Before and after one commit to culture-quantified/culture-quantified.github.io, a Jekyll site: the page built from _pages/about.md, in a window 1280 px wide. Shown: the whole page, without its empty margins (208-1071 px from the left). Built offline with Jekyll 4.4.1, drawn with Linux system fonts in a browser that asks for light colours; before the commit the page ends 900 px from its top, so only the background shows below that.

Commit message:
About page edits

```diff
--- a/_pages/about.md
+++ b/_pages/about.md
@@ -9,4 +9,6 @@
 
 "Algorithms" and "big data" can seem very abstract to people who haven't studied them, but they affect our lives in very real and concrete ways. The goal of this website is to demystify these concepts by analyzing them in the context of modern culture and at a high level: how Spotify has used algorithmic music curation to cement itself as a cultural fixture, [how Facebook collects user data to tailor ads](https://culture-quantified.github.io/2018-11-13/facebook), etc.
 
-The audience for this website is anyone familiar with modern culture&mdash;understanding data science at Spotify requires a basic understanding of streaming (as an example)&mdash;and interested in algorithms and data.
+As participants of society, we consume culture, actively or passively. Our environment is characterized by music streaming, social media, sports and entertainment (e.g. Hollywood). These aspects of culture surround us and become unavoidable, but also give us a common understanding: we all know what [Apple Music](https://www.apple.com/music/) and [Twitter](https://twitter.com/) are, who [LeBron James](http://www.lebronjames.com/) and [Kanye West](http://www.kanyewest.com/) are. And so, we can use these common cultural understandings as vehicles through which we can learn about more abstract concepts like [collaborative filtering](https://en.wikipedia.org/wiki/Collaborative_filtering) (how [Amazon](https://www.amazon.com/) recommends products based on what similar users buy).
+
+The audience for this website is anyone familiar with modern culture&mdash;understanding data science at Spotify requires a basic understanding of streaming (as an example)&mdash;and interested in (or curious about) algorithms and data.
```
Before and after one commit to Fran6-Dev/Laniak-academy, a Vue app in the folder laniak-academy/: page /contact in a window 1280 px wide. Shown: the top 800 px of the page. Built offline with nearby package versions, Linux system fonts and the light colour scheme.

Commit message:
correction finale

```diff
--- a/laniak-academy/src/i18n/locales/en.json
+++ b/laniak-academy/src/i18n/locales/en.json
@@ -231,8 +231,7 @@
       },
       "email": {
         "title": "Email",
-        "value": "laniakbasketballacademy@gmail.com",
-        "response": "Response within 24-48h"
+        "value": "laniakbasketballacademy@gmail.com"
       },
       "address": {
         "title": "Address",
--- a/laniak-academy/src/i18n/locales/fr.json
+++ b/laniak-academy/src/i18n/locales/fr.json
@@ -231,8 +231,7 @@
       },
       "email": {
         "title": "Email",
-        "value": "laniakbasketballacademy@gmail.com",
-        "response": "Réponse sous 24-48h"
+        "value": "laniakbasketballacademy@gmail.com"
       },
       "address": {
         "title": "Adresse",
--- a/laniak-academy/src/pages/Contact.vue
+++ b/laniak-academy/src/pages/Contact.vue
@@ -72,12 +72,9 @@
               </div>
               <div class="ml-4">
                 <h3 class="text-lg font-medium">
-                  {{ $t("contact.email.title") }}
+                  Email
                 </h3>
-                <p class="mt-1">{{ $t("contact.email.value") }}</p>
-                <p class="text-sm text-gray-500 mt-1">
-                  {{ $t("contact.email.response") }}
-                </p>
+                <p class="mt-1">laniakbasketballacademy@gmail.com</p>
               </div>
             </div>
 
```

|---|

### TASK DIRECTIONS:
All entries given above are to be printed again exactly.

### ANSWER TO THE PROBLEM:
Before and after one commit to culture-quantified/culture-quantified.github.io, a Jekyll site: the page built from _pages/about.md, in a window 1280 px wide. Shown: the whole page, without its empty margins (208-1071 px from the left). Built offline with Jekyll 4.4.1, drawn with Linux system fonts in a browser that asks for light colours; before the commit the page ends 900 px from its top, so only the background shows below that.

Commit message:
About page edits

```diff
--- a/_pages/about.md
+++ b/_pages/about.md
@@ -9,4 +9,6 @@
 
 "Algorithms" and "big data" can seem very abstract to people who haven't studied them, but they affect our lives in very real and concrete ways. The goal of this website is to demystify these concepts by analyzing them in the context of modern culture and at a high level: how Spotify has used algorithmic music curation to cement itself as a cultural fixture, [how Facebook collects user data to tailor ads](https://culture-quantified.github.io/2018-11-13/facebook), etc.
 
-The audience for this website is anyone familiar with modern culture&mdash;understanding data science at Spotify requires a basic understanding of streaming (as an example)&mdash;and interested in algorithms and data.
+As participants of society, we consume culture, actively or passively. Our environment is characterized by music streaming, social media, sports and entertainment (e.g. Hollywood). These aspects of culture surround us and become unavoidable, but also give us a common understanding: we all know what [Apple Music](https://www.apple.com/music/) and [Twitter](https://twitter.com/) are, who [LeBron James](http://www.lebronjames.com/) and [Kanye West](http://www.kanyewest.com/) are. And so, we can use these common cultural understandings as vehicles through which we can learn about more abstract concepts like [collaborative filtering](https://en.wikipedia.org/wiki/Collaborative_filtering) (how [Amazon](https://www.amazon.com/) recommends products based on what similar users buy).
+
+The audience for this website is anyone familiar with modern culture&mdash;understanding data science at Spotify requires a basic understanding of streaming (as an example)&mdash;and interested in (or curious about) algorithms and data.
```
Before and after one commit to Fran6-Dev/Laniak-academy, a Vue app in the folder laniak-academy/: page /contact in a window 1280 px wide. Shown: the top 800 px of the page. Built offline with nearby package versions, Linux system fonts and the light colour scheme.

Commit message:
correction finale

```diff
--- a/laniak-academy/src/i18n/locales/en.json
+++ b/laniak-academy/src/i18n/locales/en.json
@@ -231,8 +231,7 @@
       },
       "email": {
         "title": "Email",
-        "value": "laniakbasketballacademy@gmail.com",
-        "response": "Response within 24-48h"
+        "value": "laniakbasketballacademy@gmail.com"
       },
       "address": {
         "title": "Address",
--- a/laniak-academy/src/i18n/locales/fr.json
+++ b/laniak-academy/src/i18n/locales/fr.json
@@ -231,8 +231,7 @@
       },
       "email": {
         "title": "Email",
-        "value": "laniakbasketballacademy@gmail.com",
-        "response": "Réponse sous 24-48h"
+        "value": "laniakbasketballacademy@gmail.com"
       },
       "address": {
         "title": "Adresse",
--- a/laniak-academy/src/pages/Contact.vue
+++ b/laniak-academy/src/pages/Contact.vue
@@ -72,12 +72,9 @@
               </div>
               <div class="ml-4">
                 <h3 class="text-lg font-medium">
-                  {{ $t("contact.email.title") }}
+                  Email
                 </h3>
-                <p class="mt-1">{{ $t("contact.email.value") }}</p>
-                <p class="text-sm text-gray-500 mt-1">
-                  {{ $t("contact.email.response") }}
-                </p>
+                <p class="mt-1">laniakbasketballacademy@gmail.com</p>
               </div>
             </div>
 
```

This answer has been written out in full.